Although measuring blood pressure will not hurt your child, it can be challenging, especially in younger children. Your child’s doctor or nurse will take a few measurements when your child is relaxed.

You do not usually need to make special preparations before your child’s blood pressure measurements. A cuff will be placed around his or her arm and pumped up, so your child will feel the arm being squeezed.

You may need to measure your child’s blood pressure at home, sometimes over a day. Your doctor or nurse will give you equipment to do this.

Blood pressure and your child’s health

Blood pressure in children

Babies, children and young people usually have lower blood pressure than adults. They have different ranges that are considered healthy.
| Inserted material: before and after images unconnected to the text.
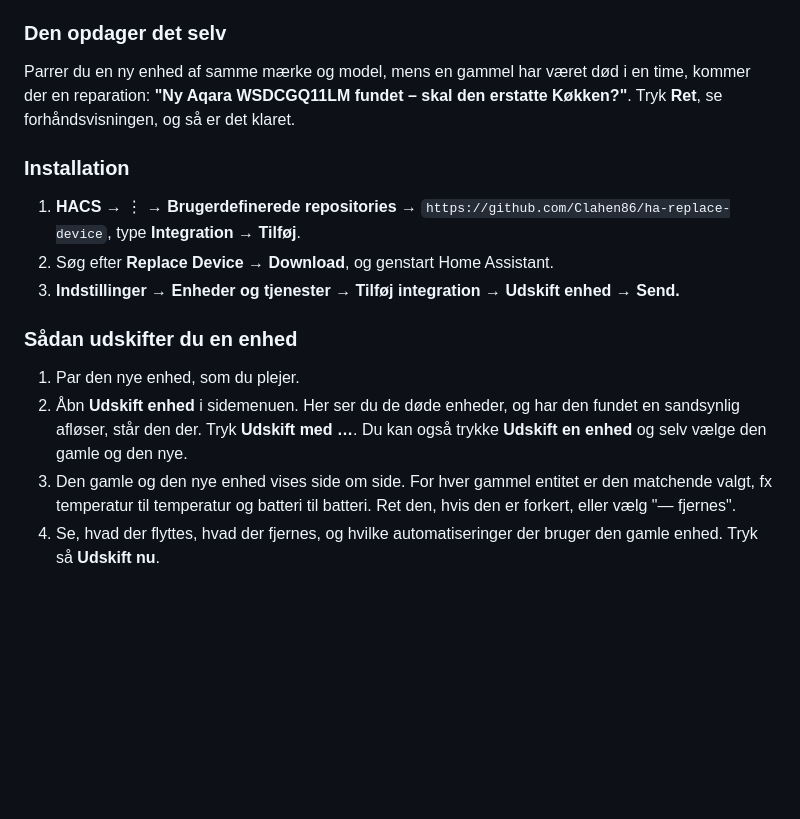
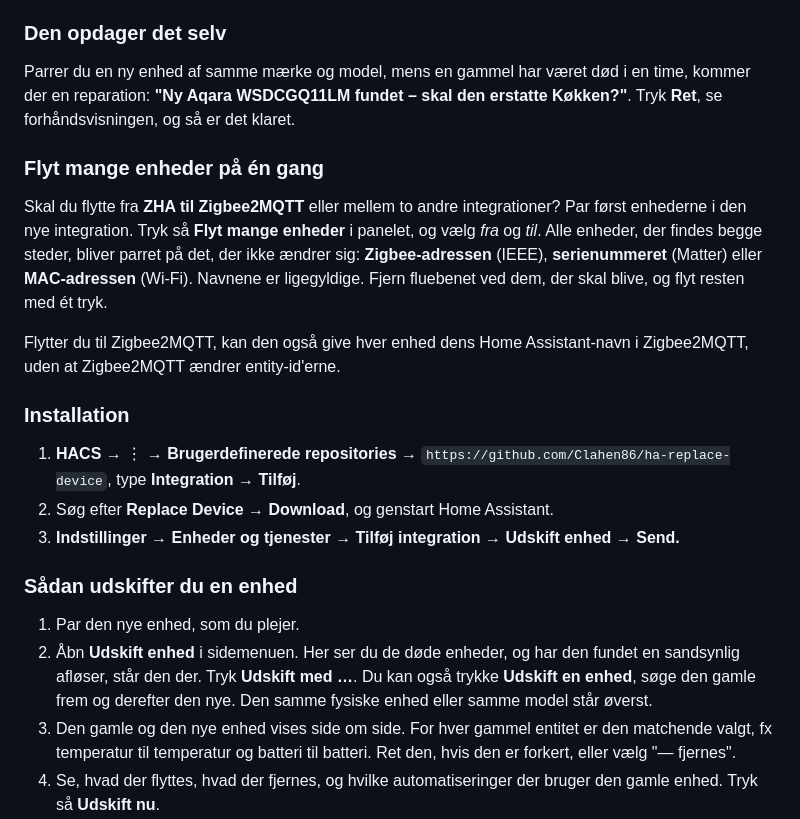
Before and after one commit to Clahen86/ha-replace-device, a Markdown page: README.md, the part around one of its changes. Drawn GitHub-style; blank space fills up the shorter version.

```diff
--- a/README.md
+++ b/README.md
@@ -76,6 +84,12 @@ Der kommer en note i logbogen. Sender den nye enhed ingen værdier efter 10 minu
 
 Parrer du en ny enhed af samme mærke og model, mens en gammel har været død i en time, kommer der en reparation: **"Ny Aqara WSDCGQ11LM fundet – skal den erstatte Køkken?"**. Tryk **Ret**, se forhåndsvisningen, og så er det klaret.
 
+### Flyt mange enheder på én gang
+
+Skal du flytte fra **ZHA til Zigbee2MQTT** eller mellem to andre integrationer? Par først enhederne i den nye integration. Tryk så **Flyt mange enheder** i panelet, og vælg *fra* og *til*. Alle enheder, der findes begge steder, bliver parret på det, der ikke ændrer sig: **Zigbee-adressen** (IEEE), **serienummeret** (Matter) eller **MAC-adressen** (Wi-Fi). Navnene er ligegyldige. Fjern fluebenet ved dem, der skal blive, og flyt resten med ét tryk.
+
+Flytter du til Zigbee2MQTT, kan den også give hver enhed dens Home Assistant-navn i Zigbee2MQTT, uden at Zigbee2MQTT ændrer entity-id'erne.
+
 ### Installation
 
 1. **HACS** → ⋮ → **Brugerdefinerede repositories** → `https://github.com/Clahen86/ha-replace-device`, type **Integration** → **Tilføj**.
@@ -85,7 +99,7 @@ Parrer du en ny enhed af samme mærke og model, mens en gammel har været død i
 ### Sådan udskifter du en enhed
 
 1. Par den nye enhed, som du plejer.
-2. Åbn **Udskift enhed** i sidemenuen. Her ser du de døde enheder, og har den fundet en sandsynlig afløser, står den der. Tryk **Udskift med …**. Du kan også trykke **Udskift en enhed** og selv vælge den gamle og den nye.
+2. Åbn **Udskift enhed** i sidemenuen. Her ser du de døde enheder, og har den fundet en sandsynlig afløser, står den der. Tryk **Udskift med …**. Du kan også trykke **Udskift en enhed**, søge den gamle frem og derefter den nye. Den samme fysiske enhed eller samme model står øverst.
 3. Den gamle og den nye enhed vises side om side. For hver gammel entitet er den matchende valgt, fx temperatur til temperatur og batteri til batteri. Ret den, hvis den er forkert, eller vælg "— fjernes".
 4. Se, hvad der flyttes, hvad der fjernes, og hvilke automatiseringer der bruger den gamle enhed. Tryk så **Udskift nu**.
 
```
Also changed, not shown: other parts of README.md (+9 -1 lines), docs/panel-migrate.png (added), 7 other files.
These depend on:

  • how old they are
  • whether they are a boy or a girl
  • how tall they are.

Your child’s doctor or nurse will know the normal ranges of blood pressure for children who are the same age, sex and height as your child. They will let you know what your child’s blood pressure readings mean.

Keeping healthy

Your family can follow some tips to help keep your child’s blood pressure healthy. These include:

  • eating less salt
  • eating a healthy diet
  • staying active.

If your child has a kidney condition, your doctor or nurse will give you more information about how this affects blood pressure. Rarely, children need to take medicines to control their blood pressure.

Blood pressure and kidneys

Kidneys normally control blood pressure to help make sure it is at a healthy level. They do this by regulating how much salt and water is in the blood. If the kidneys are not working properly, they may not be able to control blood pressure well.

More information

  • Hypertension

    Hypertension (blood pressure that is too high) is rare in children, and may be a serious condition. Your child's doctor will try to find out what is causing it.

  • Meet a Paediatric Nurse

    Denise and Rachel are both paediatric nurses at the Great North Children’s Hospital in Newcastle and their roles centre around the practical and emotional elements of kidney disease treatments.

  • Blood pressure and your child’s health

    Understand more about children's blood pressure, how the kidneys control blood pressure to help make sure it is at a healthy level and how you can keep the whole family's blood pressure in a healthy range.